## [Task prompt]
What is needed is every line of the material that contains "showcase".

## [Data extract]
BEGIN

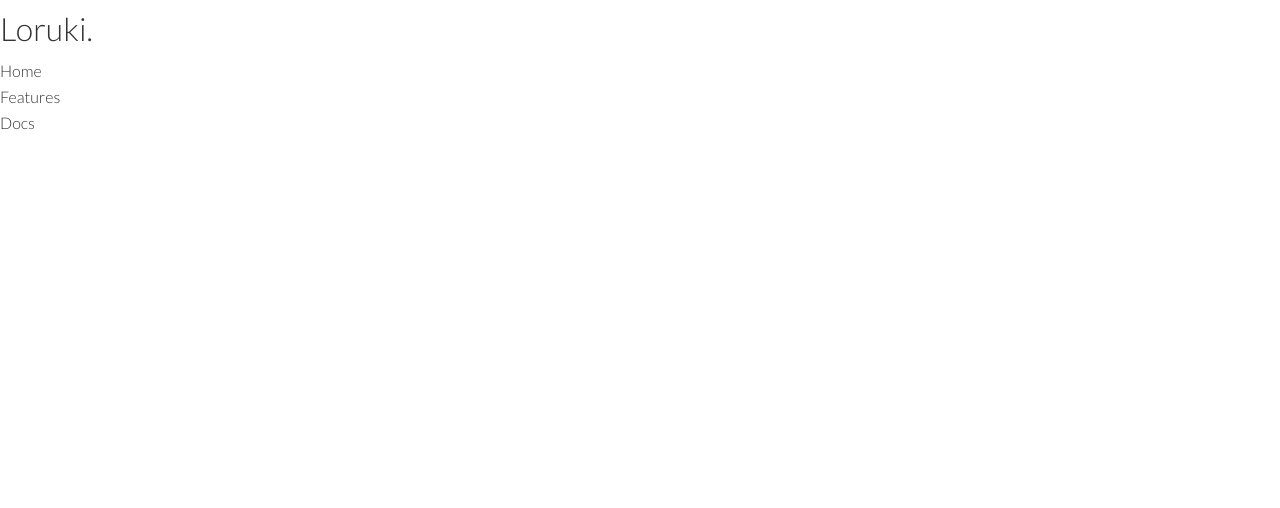
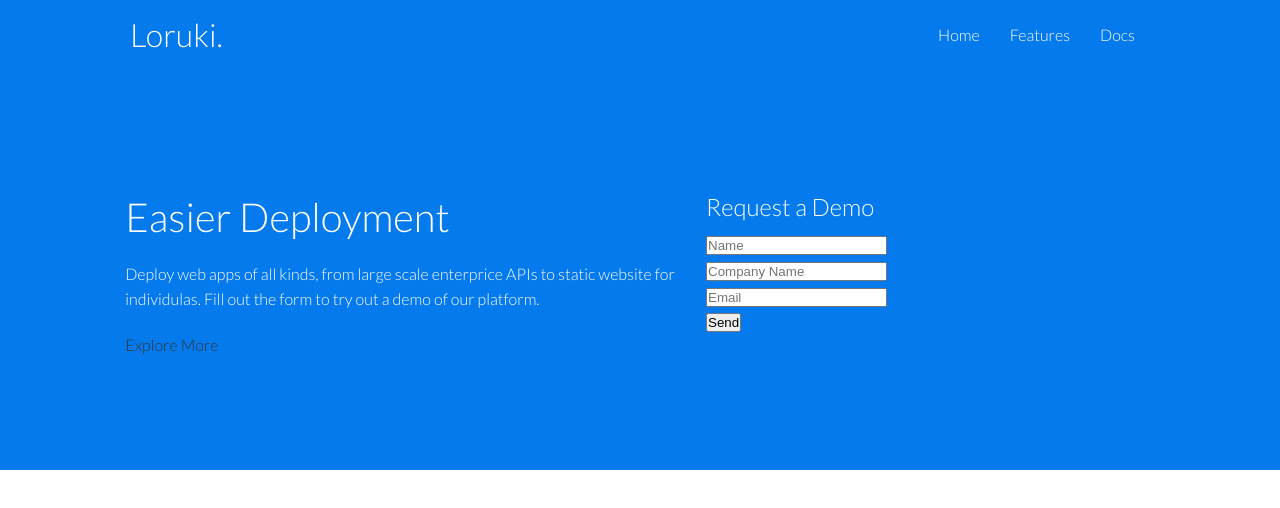
Before and after one commit to ashiikkhan/Web-Hosting-Website, a plain HTML site: page index.html in a window 1280 px wide. Drawn offline with Linux system fonts and the light colour scheme.

Commit message:
showcase section

```diff
--- a/CSS/style.css
+++ b/CSS/style.css
@@ -1,4 +1,8 @@
 @import url('https://fonts.googleapis.com/css2?family=Lato:wght@300&display=swap');
+
+:root {
+  --primary-color: #047aed;
+}
 
 /* base css */
 * {
@@ -30,3 +34,63 @@ p {
 img {
   width: 100%;
 }
+
+/* navbar */
+.navbar {
+  background-color: var(--primary-color);
+  color: #fff;
+  height: 70px;
+}
+.navbar .flex {
+  justify-content: space-between;
+}
+.navbar ul {
+  display: flex;
+}
+.navbar a {
+  color: #fff;
+  padding: 10px;
+  margin: 0px 5px;
+}
+.navbar a:hover {
+  border-bottom: 2px solid #fff;
+}
+/* showcase */
+.showcase {
+  background-color: var(--primary-color);
+  height: 400px;
+  color: #fff;
+  position: relative;
+}
+.showcase h1 {
+  font-size: 40px;
+}
+.showcase p {
+  margin: 20px 0px;
+}
+.showcase .grid {
+  grid-template-columns: 54% 44%;
+  grid-gap: 30px;
+}
+
+/* utilities */
+.container {
+  width: 1100px;
+  margin: 0 auto;
+  overflow: auto;
+  padding: 0px 40px;
+}
+.flex {
+  display: flex;
+  justify-content: center;
+  align-items: center;
+  height: 100%;
+}
+.grid {
+  display: grid;
+  grid-template-columns: repeat(2, 1fr);
+  grid-gap: 20px;
+  justify-content: center;
+  align-content: center;
+  height: 100%;
+}
--- a/index.html
+++ b/index.html
@@ -17,8 +17,9 @@
     <title>Loruki | Cloud Hosting for Everyone</title>
   </head>
   <body>
+    <!-- header -->
     <header class="navbar">
-      <div class="container">
+      <div class="container flex">
         <h1 class="logo">Loruki.</h1>
         <ul>
           <li><a href="index.html">Home</a></li>
@@ -27,5 +28,42 @@
         </ul>
       </div>
     </header>
+    <!-- main -->
+    <main>
+      <!-- showcase -->
+      <section class="showcase">
+        <div class="container grid">
+          <div class="showcase-text">
+            <h1>Easier Deployment</h1>
+            <p>
+              Deploy web apps of all kinds, from large scale enterprice APIs to
+              static website for individulas. Fill out the form to try out a
+              demo of our platform.
+            </p>
+            <a href="features.html" class="btn btn-outline">Explore More</a>
+          </div>
+          <div class="showcase-form card">
+            <h2>Request a Demo</h2>
+            <form>
+              <div class="form-control">
+                <input type="text" name="name" placeholder="Name" required />
+              </div>
+              <div class="form-control">
+                <input
+                  type="text"
+                  name="company"
+                  placeholder="Company Name"
+                  required
+                />
+              </div>
+              <div class="form-control">
+                <input type="email" name="email" placeholder="Email" required />
+              </div>
+              <input type="submit" value="Send" class="btn btn-primary" />
+            </form>
+          </div>
+        </div>
+      </section>
+    </main>
   </body>
 </html>
```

END

## [Expected answer]
showcase section
+/* showcase */
+.showcase {
+.showcase h1 {
+.showcase p {
+.showcase .grid {
+      <!-- showcase -->
+      <section class="showcase">
+          <div class="showcase-text">
+          <div class="showcase-form card">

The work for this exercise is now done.